=== What you have to do ===
Locate, in the data below, the line that contains "Before and after one commit to jaewook718/BigData, a" and the line that contains "Also changed, not shown: parts of 3"; reproduce exactly those two lines and every line between them, nothing more.

--*--

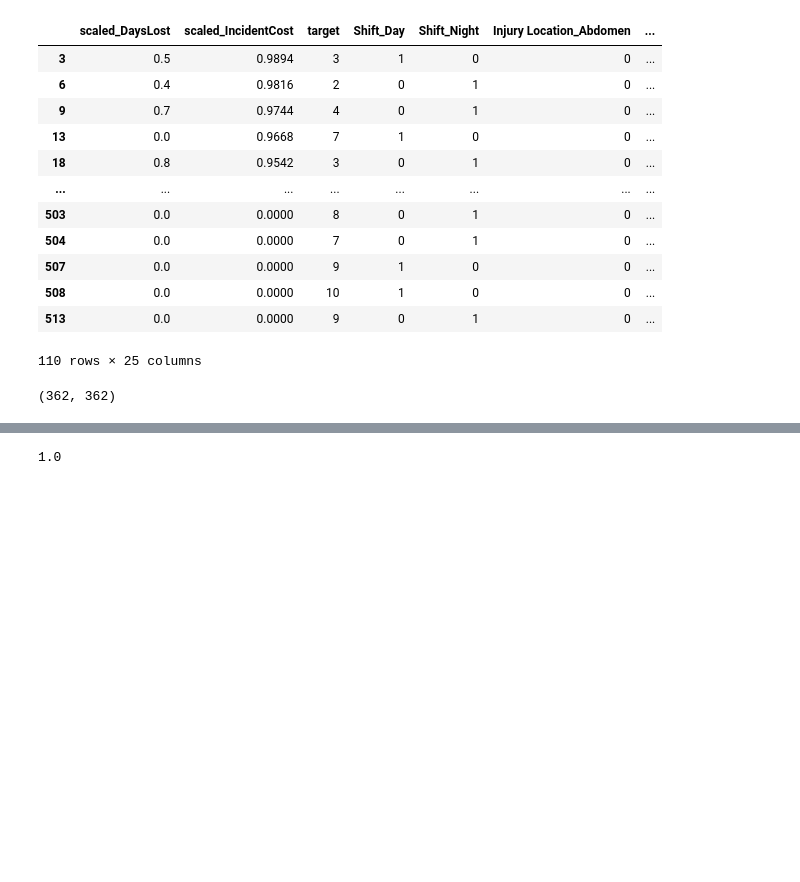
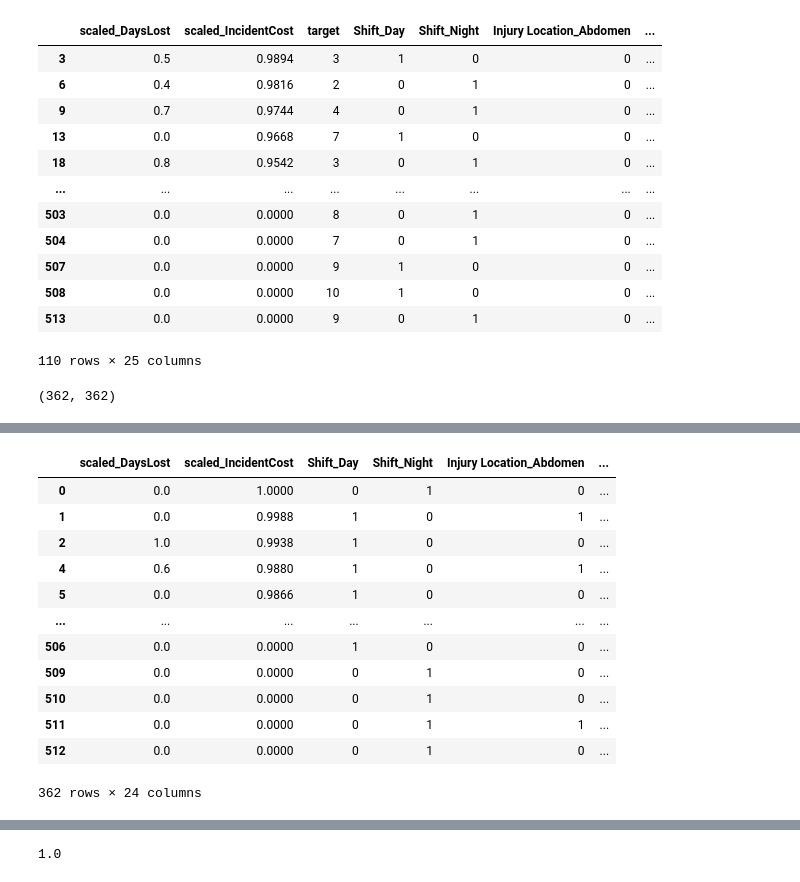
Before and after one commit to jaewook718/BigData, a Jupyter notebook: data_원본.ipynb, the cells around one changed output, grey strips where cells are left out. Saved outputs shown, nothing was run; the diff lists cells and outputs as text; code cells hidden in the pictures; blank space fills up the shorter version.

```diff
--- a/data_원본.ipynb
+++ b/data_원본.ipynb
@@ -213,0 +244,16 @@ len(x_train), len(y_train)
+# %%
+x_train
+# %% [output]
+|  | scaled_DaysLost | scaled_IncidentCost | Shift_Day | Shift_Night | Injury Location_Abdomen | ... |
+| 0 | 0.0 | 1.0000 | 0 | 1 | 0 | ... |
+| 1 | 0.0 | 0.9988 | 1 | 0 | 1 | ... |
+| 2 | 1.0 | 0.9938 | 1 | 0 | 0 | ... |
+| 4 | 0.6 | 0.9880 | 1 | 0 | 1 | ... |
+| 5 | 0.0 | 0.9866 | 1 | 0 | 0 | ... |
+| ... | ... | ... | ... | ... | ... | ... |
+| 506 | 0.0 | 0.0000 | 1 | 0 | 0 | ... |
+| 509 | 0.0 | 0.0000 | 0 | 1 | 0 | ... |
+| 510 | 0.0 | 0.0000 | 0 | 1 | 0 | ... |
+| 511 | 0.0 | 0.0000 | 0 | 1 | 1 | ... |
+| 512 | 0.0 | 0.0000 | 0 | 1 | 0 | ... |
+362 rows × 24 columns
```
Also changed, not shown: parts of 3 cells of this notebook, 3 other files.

--*--

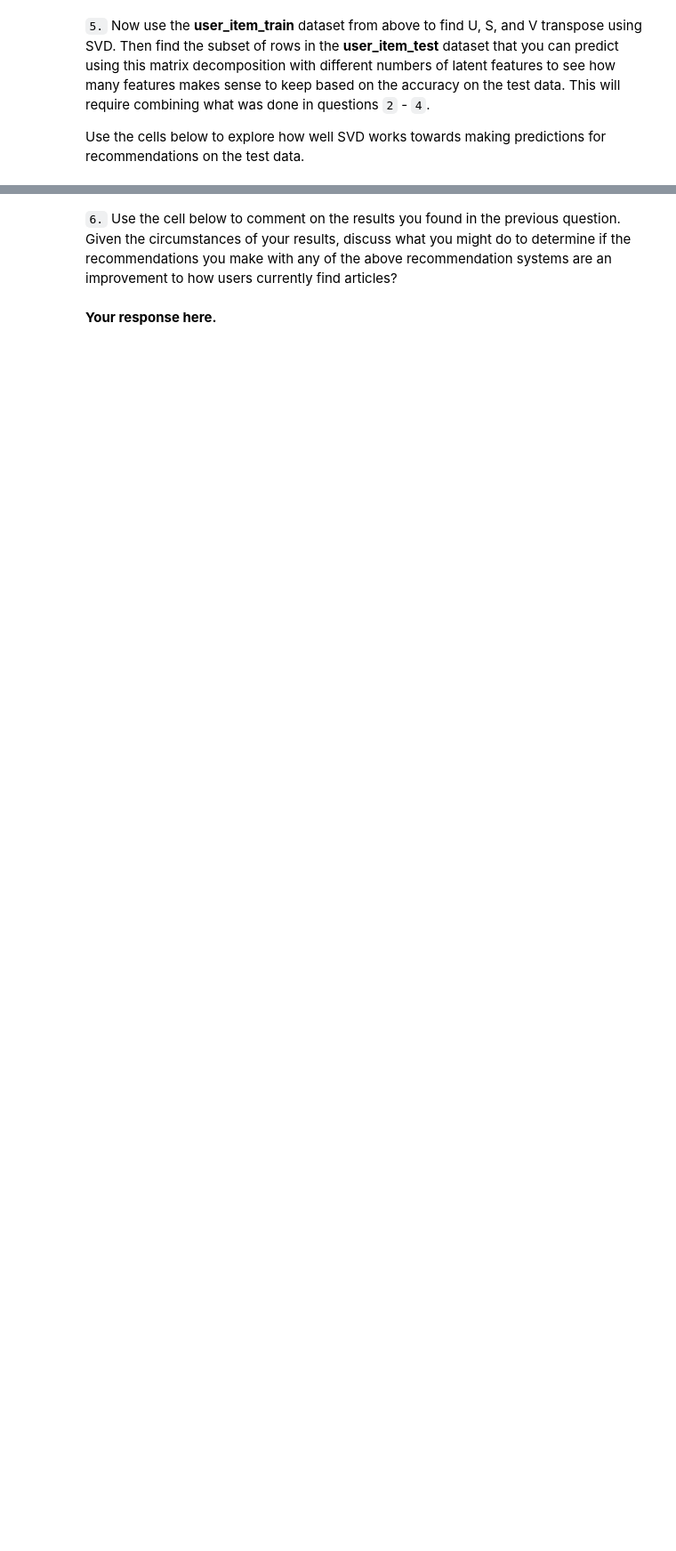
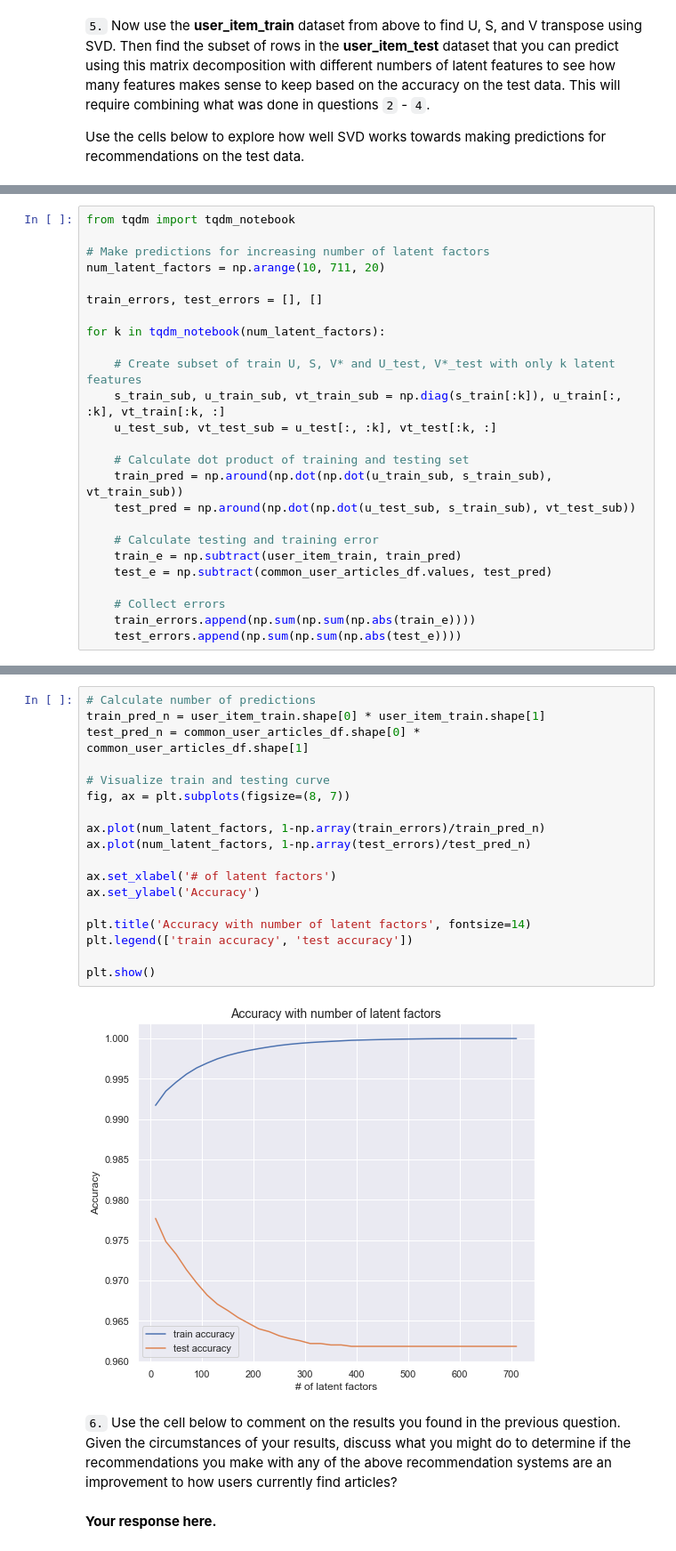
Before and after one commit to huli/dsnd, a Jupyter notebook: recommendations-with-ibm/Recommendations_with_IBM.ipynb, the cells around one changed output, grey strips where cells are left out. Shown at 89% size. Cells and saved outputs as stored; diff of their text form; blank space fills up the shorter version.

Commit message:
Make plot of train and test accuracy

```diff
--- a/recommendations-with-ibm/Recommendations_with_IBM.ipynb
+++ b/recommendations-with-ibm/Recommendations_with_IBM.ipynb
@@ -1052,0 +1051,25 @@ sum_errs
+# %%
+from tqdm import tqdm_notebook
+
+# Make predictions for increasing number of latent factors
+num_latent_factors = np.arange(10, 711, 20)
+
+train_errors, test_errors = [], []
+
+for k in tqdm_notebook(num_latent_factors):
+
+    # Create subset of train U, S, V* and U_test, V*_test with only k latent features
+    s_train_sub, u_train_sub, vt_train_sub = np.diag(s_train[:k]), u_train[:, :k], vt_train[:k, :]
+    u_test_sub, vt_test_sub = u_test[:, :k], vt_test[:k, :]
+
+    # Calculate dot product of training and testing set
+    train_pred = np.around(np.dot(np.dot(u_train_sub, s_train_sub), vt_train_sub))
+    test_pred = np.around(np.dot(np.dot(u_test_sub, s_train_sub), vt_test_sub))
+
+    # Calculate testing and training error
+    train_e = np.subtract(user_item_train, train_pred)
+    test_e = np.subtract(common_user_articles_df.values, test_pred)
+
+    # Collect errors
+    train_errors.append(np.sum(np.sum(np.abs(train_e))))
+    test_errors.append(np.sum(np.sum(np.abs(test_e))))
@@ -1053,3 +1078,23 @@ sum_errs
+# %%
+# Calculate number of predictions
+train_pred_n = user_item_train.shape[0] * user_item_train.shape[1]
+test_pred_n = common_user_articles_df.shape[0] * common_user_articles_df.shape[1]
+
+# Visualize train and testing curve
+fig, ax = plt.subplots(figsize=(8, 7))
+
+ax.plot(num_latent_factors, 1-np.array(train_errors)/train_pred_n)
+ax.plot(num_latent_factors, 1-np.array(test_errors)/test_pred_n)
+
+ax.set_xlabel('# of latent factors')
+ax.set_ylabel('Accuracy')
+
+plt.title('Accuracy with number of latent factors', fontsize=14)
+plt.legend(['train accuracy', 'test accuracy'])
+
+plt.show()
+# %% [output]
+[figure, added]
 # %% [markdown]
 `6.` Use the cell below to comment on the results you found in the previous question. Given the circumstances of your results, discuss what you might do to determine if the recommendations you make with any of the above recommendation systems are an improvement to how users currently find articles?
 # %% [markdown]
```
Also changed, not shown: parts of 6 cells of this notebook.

--*--

=== Answer to this problem ===
Before and after one commit to jaewook718/BigData, a Jupyter notebook: data_원본.ipynb, the cells around one changed output, grey strips where cells are left out. Saved outputs shown, nothing was run; the diff lists cells and outputs as text; code cells hidden in the pictures; blank space fills up the shorter version.

```diff
--- a/data_원본.ipynb
+++ b/data_원본.ipynb
@@ -213,0 +244,16 @@ len(x_train), len(y_train)
+# %%
+x_train
+# %% [output]
+|  | scaled_DaysLost | scaled_IncidentCost | Shift_Day | Shift_Night | Injury Location_Abdomen | ... |
+| 0 | 0.0 | 1.0000 | 0 | 1 | 0 | ... |
+| 1 | 0.0 | 0.9988 | 1 | 0 | 1 | ... |
+| 2 | 1.0 | 0.9938 | 1 | 0 | 0 | ... |
+| 4 | 0.6 | 0.9880 | 1 | 0 | 1 | ... |
+| 5 | 0.0 | 0.9866 | 1 | 0 | 0 | ... |
+| ... | ... | ... | ... | ... | ... | ... |
+| 506 | 0.0 | 0.0000 | 1 | 0 | 0 | ... |
+| 509 | 0.0 | 0.0000 | 0 | 1 | 0 | ... |
+| 510 | 0.0 | 0.0000 | 0 | 1 | 0 | ... |
+| 511 | 0.0 | 0.0000 | 0 | 1 | 1 | ... |
+| 512 | 0.0 | 0.0000 | 0 | 1 | 0 | ... |
+362 rows × 24 columns
```
Also changed, not shown: parts of 3 cells of this notebook, 3 other files.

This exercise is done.